With the new service, called TXT-411, short text messages, known as, replace the usual conversation people have with an operator to request a telephone number or street address, said Jeremy Pemble, AT&T Wireless spokesman.
"This is one of the biggest evolutions of directory assistance in recent history," Pemble said. "Not a lot usually happens."
U.S. telephone companies are desperate for new revenue sources because of ongoing grim economic conditions. Companies have been hunting for revenue in other areas, for instance.
AT&T Wireless said the service is inexpensive to implement and maintain. The company said it will not have to hire new operators for the service, and won't cut back on its regular 411 service. AT&T says it's the first to use SMS in directory assistance and expects other carriers to follow.
Pemble said TXT-411 saves callers more than half the price of dialing 411, which could be an incentive to use a cell phone's cramped keypad to enter names and navigate a menu of choices rather than dialing three numbers.
AT&T charges $1.25 to dial 411, and 50 cents to use TXT-411 for a phone number, or $1.10 for driving directions.
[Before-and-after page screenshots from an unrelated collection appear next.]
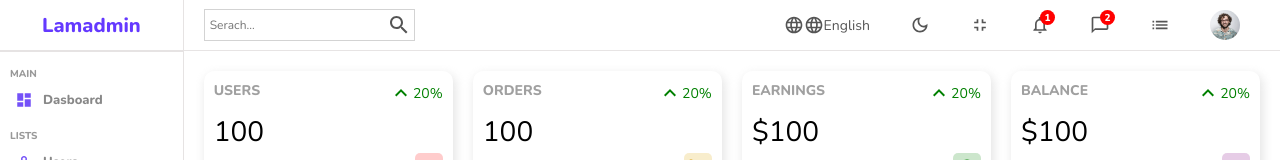
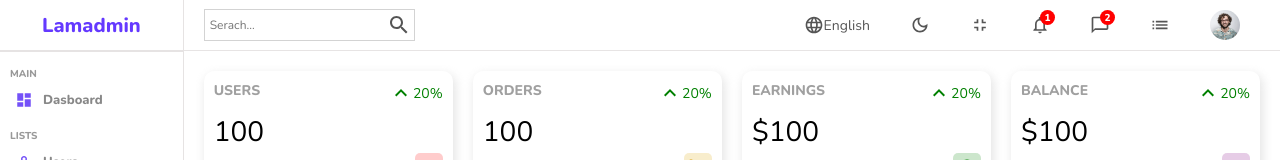
Before and after one commit to akshai-7/React_admin_page, a React (Create React App) app: page / in a window 1280 px wide. Shown: the top 160 px of the page. Built offline with nearby package versions, Linux system fonts and the light colour scheme.

Commit message:
first commit

```diff
--- a/src/components/navbar/Navbar.jsx
+++ b/src/components/navbar/Navbar.jsx
@@ -20,7 +20,6 @@ const Navbar = () => {
         </div>
         <div className="items">
           <div className="item">
-            <LanguageOutlinedIcon  className="icon" />
             <LanguageOutlinedIcon  className="icon" />
             English
           </div>
```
To get the TXT-411 directory assistance, the dialer first needs to activate the e-mail program, then dial the e-mail address for TXT-411, which is 2411. To request the telephone number, users would type in the first name, followed by last name, a dot and finally the city. So a request for John Smith living in Seattle would look like this: Smith John.Seattle.